1)      We had resources to do all the items listed above

2)      Where resources looked limited, God provided abundantly (I’m still speaking that)

3)      Dad has been able to travel with us, and has worked from home on several days this summer

4)      We spent a safe and fun Father’s Day on the road, and returned safely on yesterday (also speaking that trip #2 will be the same or better)

5)      Today I will sleep as much as I want to (Hallelujah!)

6)      I saw the one corner of Texas that I’d not seen before

7)      I was asked to take on some additional work that won’t require too much time

8)      Our okra is growing like crazy

9)      With dance season over (for the most part), we can attend mid-week service

10)   Next dance season, class times were adjusted such that we can continue to attend mid-week services

11)   Whatever happens over this summer, busy or not, we serve a great God.

That’s a very small, non-exhaustive list.   Hope you feel the same way when you jot yours down.

Dance Recital 2010

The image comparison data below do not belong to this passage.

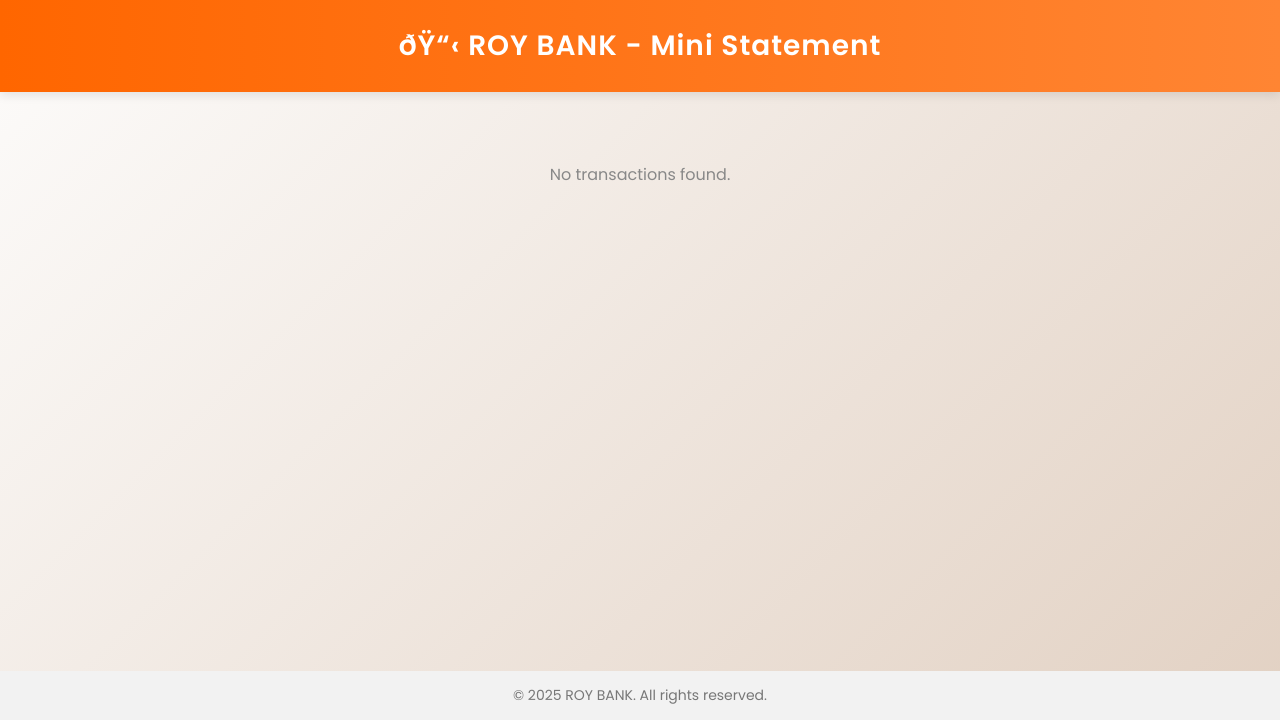
Repository: SAYAN-Rk/BankWebApp
Page: http://localhost/BankWebApp/mini_statement.jsp
These files come from the project's save history. The page is drawn as it stood at one moment and after the next save; the edit follows.
The browser window is 1280 px wide. The pictures show the whole page.
The page is served by Tomcat 10. Other server files are loaded and not shown. The template is opened directly, without the code that normally fills it, so the values that code supplies are empty.

Above is the page before, as saved 2025-07-05 18:36:21.

### BankWebApp/src/main/webapp/mini_statement.jsp
<%@ page import="java.util.List" %>
<%@ page import="com.bankapp.Transaction" %>
<%@ page import="java.text.SimpleDateFormat" %>
<%
    List<Transaction> transactions = (List<Transaction>) request.getAttribute("transactions");
    SimpleDateFormat sdf = new SimpleDateFormat("dd-MM-yyyy");
%>
<!DOCTYPE html>
<html lang="en">
<head>
  <meta charset="UTF-8">
  <title>Mini Statement | ROY BANK</title>
  <link href="https://fonts.googleapis.com/css2?family=Poppins:wght@400;600&display=swap" rel="stylesheet">
  <style>
    * {
      box-sizing: border-box;
      font-family: 'Poppins', sans-serif;
      margin: 0;
      padding: 0;
    }
* {
  font-family: 'Poppins', 'Segoe UI Emoji', 'Apple Color Emoji', 'Noto Color Emoji', sans-serif;
}

    body {
      background: linear-gradient(135deg, #fdfcfb, #e2d1c3);
      min-height: 100vh;
      display: flex;
      flex-direction: column;
    }

    header {
      background: linear-gradient(to right, #ff6600, #ff8533);
      color: white;
      padding: 25px;
      text-align: center;
      font-size: 28px;
      font-weight: bold;
      box-shadow: 0 3px 10px rgba(0, 0, 0, 0.1);
      letter-spacing: 1px;
    }

    main {
      flex: 1;
      display: flex;
      justify-content: center;
      align-items: flex-start;
      padding: 40px 20px;
    }

    table {
      width: 100%;
      max-width: 850px;
      background-color: #fff;
      border-radius: 14px;
      border-collapse: collapse;
      box-shadow: 0 8px 24px rgba(0, 0, 0, 0.06);
      overflow: hidden;
      animation: slideIn 0.5s ease;
    }

    @keyframes slideIn {
      from { opacity: 0; transform: translateY(20px); }
      to { opacity: 1; transform: translateY(0); }
    }

    th {
      background-color: #ff6600;
      color: white;
      font-size: 16px;
      font-weight: 600;
      padding: 16px;
    }

    td {
      padding: 14px;
      font-size: 15px;
      text-align: center;
      border-bottom: 1px solid #eee;
      color: #333;
    }

    tr:last-child td {
      border-bottom: none;
    }

    .no-data {
      text-align: center;
      padding: 30px;
      font-size: 16px;
      color: #888;
    }

    footer {
      text-align: center;
      padding: 14px;
      background-color: #f2f2f2;
      font-size: 14px;
      color: #777;
    }
  </style>
</head>
<body>

  <header>📋 ROY BANK - Mini Statement</header>

  <main>
    <%
      if (transactions != null && !transactions.isEmpty()) {
    %>
      <table>
        <tr>
          <th>📅 Date</th>
          <th>🔁 Type</th>
          <th>💸 Amount</th>
          <th>🏦 Balance</th>
        </tr>
        <%
          for (Transaction txn : transactions) {
        %>
        <tr>
          <td><%= sdf.format(txn.getDate()) %></td>
          <td><%= txn.getType() %></td>
          <td>₹<%= String.format("%.2f", txn.getAmount()) %></td>
          <td>₹<%= String.format("%.2f", txn.getBalance()) %></td>
        </tr>
        <%
          }
        %>
      </table>
    <%
      } else {
    %>
      <div class="no-data">No transactions found.</div>
    <%
      }
    %>
  </main>

  <footer>&copy; 2025 ROY BANK. All rights reserved.</footer>

</body>
</html>

After the next save:
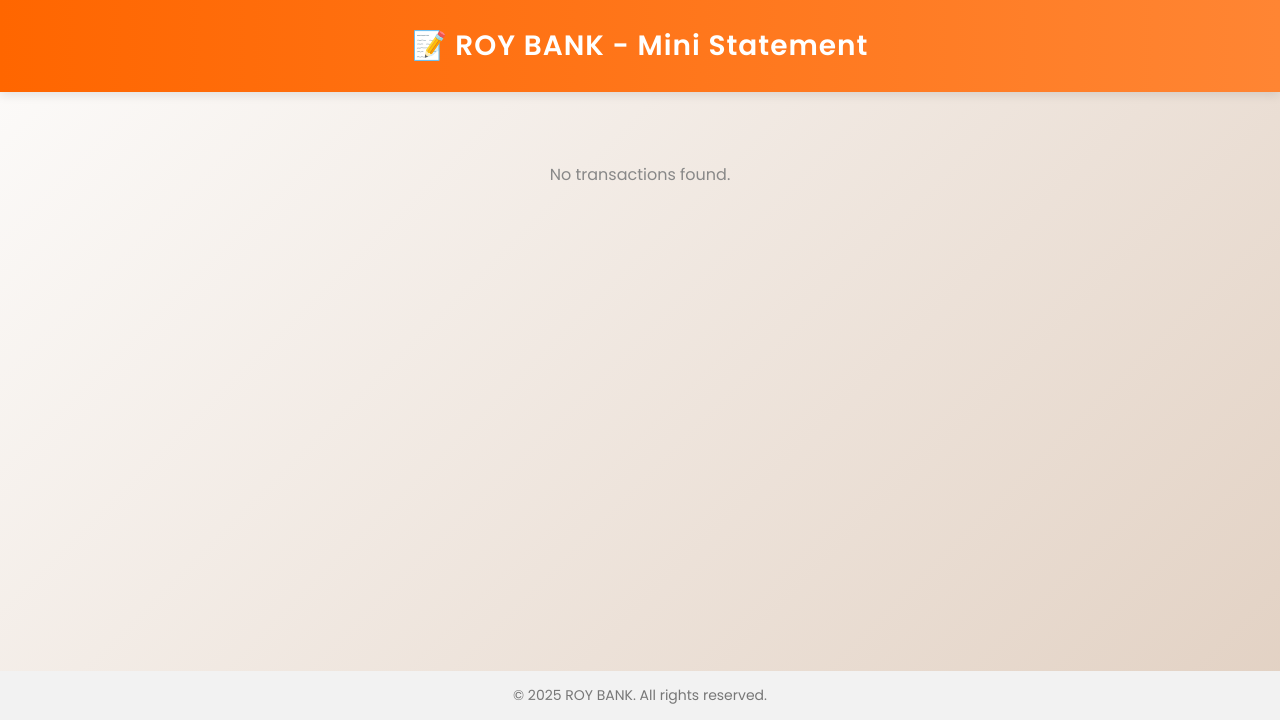
Saved 2 min 22 s later.
--- a/BankWebApp/src/main/webapp/mini_statement.jsp
+++ b/BankWebApp/src/main/webapp/mini_statement.jsp
@@ -102,7 +102,7 @@
 </head>
 <body>
 
-  <header>📋 ROY BANK - Mini Statement</header>
+  <header>&#128221; ROY BANK - Mini Statement</header>
 
   <main>
     <%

Plan A was to compile a Photobucket slide show that would show off the many photos that I wanted to share.   I then found out that the HSB upgrade doesn’t support Photobucket slide shows, and there’s a new program/ plug-in that I’d need to master in order to post my slide show.    Later for that–literally.    So, here goes, and I’ll try to not post too many photos (though I make no promises).

 

 

 

 

 

 

How much better could life get for this guy?   He had the lead part in this year’s production of Pinnochio, and he turned twelve on the day of the recital.   All day, he heard that familiar chorus, and other well wishes, as he danced mightily in number after number.    I don’t even think he remembered the cake awaiting until much later when we arrived home.

 

 

 

 

So, what does a young man do after twirling ladies around, being serenaded and then lauded by hundreds of young fans (smile)?   He comes home to celebrate with Spiderman.   After all, he is only 12 years old.